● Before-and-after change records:
*****

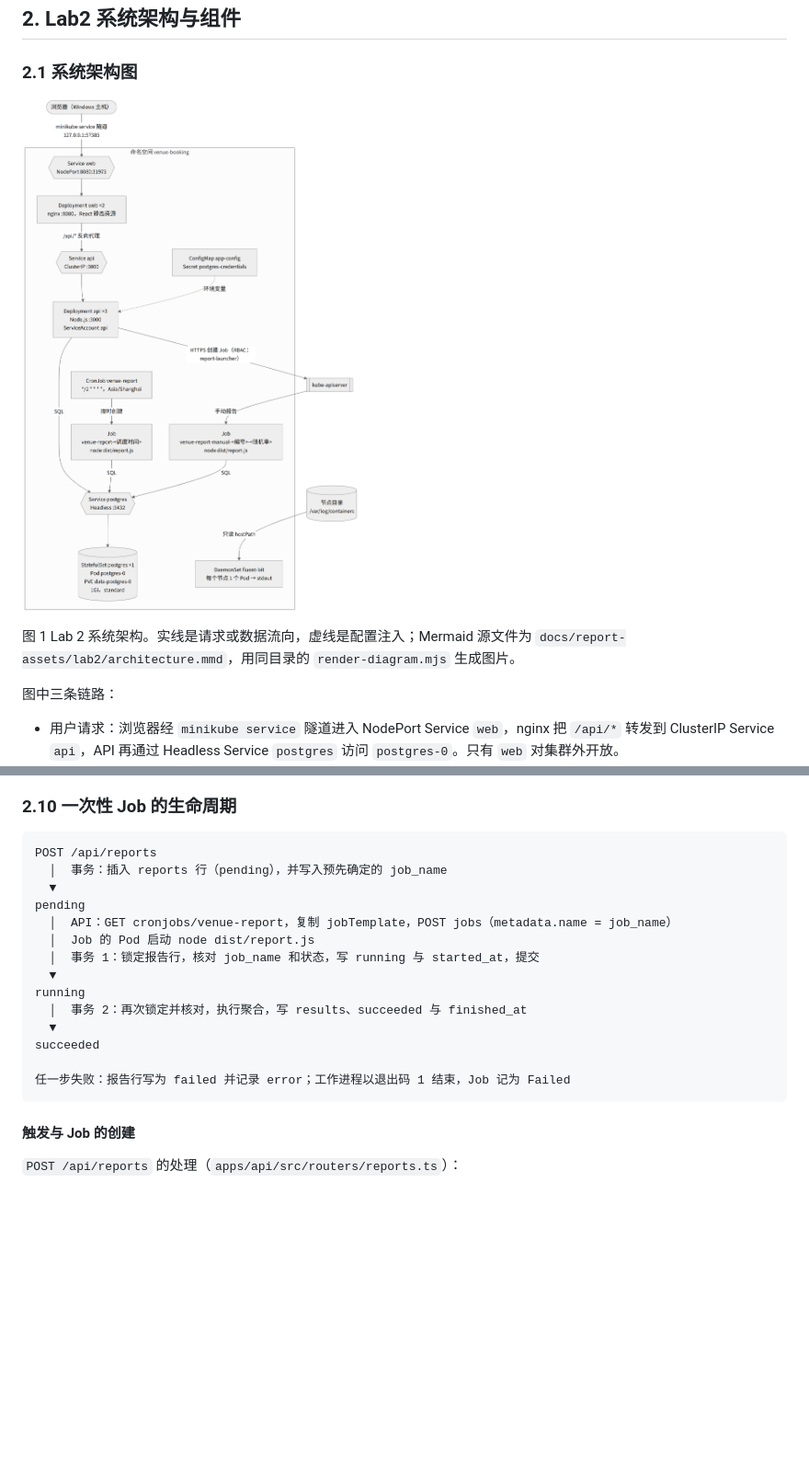
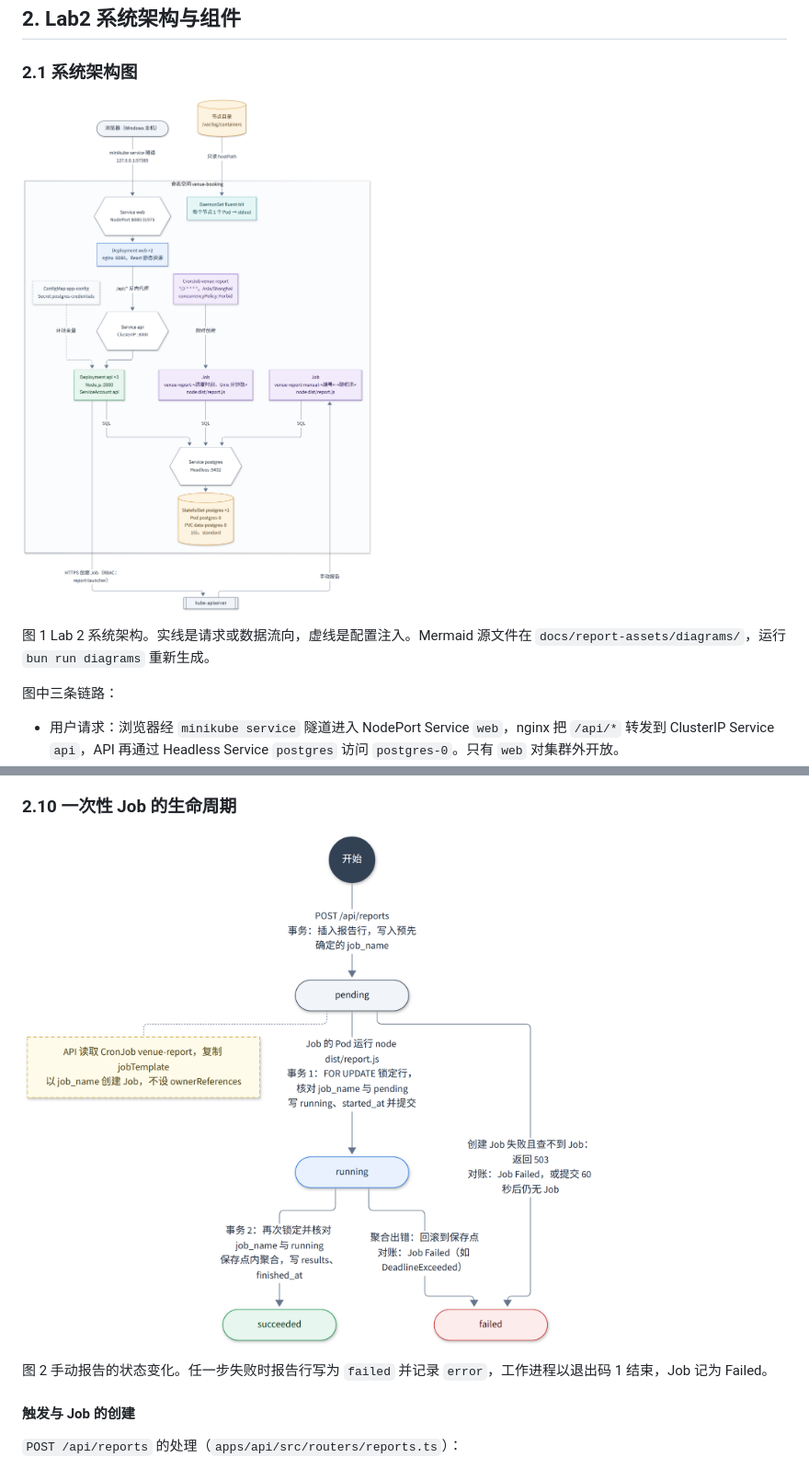
Before and after one commit to Lucas2029460802/CloudNative, a Markdown page: docs/lab-2-report.md, 2 parts joined by grey strips. Shown at 92% size. Drawn GitHub-style; pictures changed too: docs/report-assets/diagrams/lab2-architecture.png (added), docs/report-assets/diagrams/lab2-job-lifecycle.png (added), docs/report-assets/lab2-00-architecture.png (deleted); blank space fills up the shorter version.

````diff
--- a/docs/lab-2-report.md
+++ b/docs/lab-2-report.md
@@ -201,9 +201,9 @@ rolebinding.rbac.authorization.k8s.io/report-launcher   Role/report-launcher   4
 
 ### 2.1 系统架构图
 
-![Lab 2 系统架构图](report-assets/lab2-00-architecture.png)
+![Lab 2 系统架构图](report-assets/diagrams/lab2-architecture.png)
 
-图 1 Lab 2 系统架构。实线是请求或数据流向，虚线是配置注入；Mermaid 源文件为 `docs/report-assets/lab2/architecture.mmd`，用同目录的 `render-diagram.mjs` 生成图片。
+图 1 Lab 2 系统架构。实线是请求或数据流向，虚线是配置注入。Mermaid 源文件在 `docs/report-assets/diagrams/`，运行 `bun run diagrams` 重新生成。
 
 图中三条链路：
 
@@ -458,22 +458,9 @@ order by v.id
 
 ### 2.10 一次性 Job 的生命周期
 
-```text
-POST /api/reports
-  │  事务：插入 reports 行（pending），并写入预先确定的 job_name
-  ▼
-pending
-  │  API：GET cronjobs/venue-report，复制 jobTemplate，POST jobs（metadata.name = job_name）
-  │  Job 的 Pod 启动 node dist/report.js
-  │  事务 1：锁定报告行，核对 job_name 和状态，写 running 与 started_at，提交
-  ▼
-running
-  │  事务 2：再次锁定并核对，执行聚合，写 results、succeeded 与 finished_at
-  ▼
-succeeded
+![手动报告的状态变化](report-assets/diagrams/lab2-job-lifecycle.png)
 
-任一步失败：报告行写为 failed 并记录 error；工作进程以退出码 1 结束，Job 记为 Failed
-```
+图 2 手动报告的状态变化。任一步失败时报告行写为 `failed` 并记录 `error`，工作进程以退出码 1 结束，Job 记为 Failed。
 
 #### 触发与 Job 的创建
 
````
Also changed, not shown: docs/lab-1-report.md (+7 -39 lines), docs/report-assets/diagrams/lab1-er.png (added), docs/report-assets/diagrams/lab1-runtime.png (added), 5 other files.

*****

● What you will do:
Output every entry above verbatim, but leave out the pictures.

● Output below:
Before and after one commit to Lucas2029460802/CloudNative, a Markdown page: docs/lab-2-report.md, 2 parts joined by grey strips. Shown at 92% size. Drawn GitHub-style; pictures changed too: docs/report-assets/diagrams/lab2-architecture.png (added), docs/report-assets/diagrams/lab2-job-lifecycle.png (added), docs/report-assets/lab2-00-architecture.png (deleted); blank space fills up the shorter version.

````diff
--- a/docs/lab-2-report.md
+++ b/docs/lab-2-report.md
@@ -201,9 +201,9 @@ rolebinding.rbac.authorization.k8s.io/report-launcher   Role/report-launcher   4
 
 ### 2.1 系统架构图
 
-![Lab 2 系统架构图](report-assets/lab2-00-architecture.png)
+![Lab 2 系统架构图](report-assets/diagrams/lab2-architecture.png)
 
-图 1 Lab 2 系统架构。实线是请求或数据流向，虚线是配置注入；Mermaid 源文件为 `docs/report-assets/lab2/architecture.mmd`，用同目录的 `render-diagram.mjs` 生成图片。
+图 1 Lab 2 系统架构。实线是请求或数据流向，虚线是配置注入。Mermaid 源文件在 `docs/report-assets/diagrams/`，运行 `bun run diagrams` 重新生成。
 
 图中三条链路：
 
@@ -458,22 +458,9 @@ order by v.id
 
 ### 2.10 一次性 Job 的生命周期
 
-```text
-POST /api/reports
-  │  事务：插入 reports 行（pending），并写入预先确定的 job_name
-  ▼
-pending
-  │  API：GET cronjobs/venue-report，复制 jobTemplate，POST jobs（metadata.name = job_name）
-  │  Job 的 Pod 启动 node dist/report.js
-  │  事务 1：锁定报告行，核对 job_name 和状态，写 running 与 started_at，提交
-  ▼
-running
-  │  事务 2：再次锁定并核对，执行聚合，写 results、succeeded 与 finished_at
-  ▼
-succeeded
+![手动报告的状态变化](report-assets/diagrams/lab2-job-lifecycle.png)
 
-任一步失败：报告行写为 failed 并记录 error；工作进程以退出码 1 结束，Job 记为 Failed
-```
+图 2 手动报告的状态变化。任一步失败时报告行写为 `failed` 并记录 `error`，工作进程以退出码 1 结束，Job 记为 Failed。
 
 #### 触发与 Job 的创建
 
````
Also changed, not shown: docs/lab-1-report.md (+7 -39 lines), docs/report-assets/diagrams/lab1-er.png (added), docs/report-assets/diagrams/lab1-runtime.png (added), 5 other files.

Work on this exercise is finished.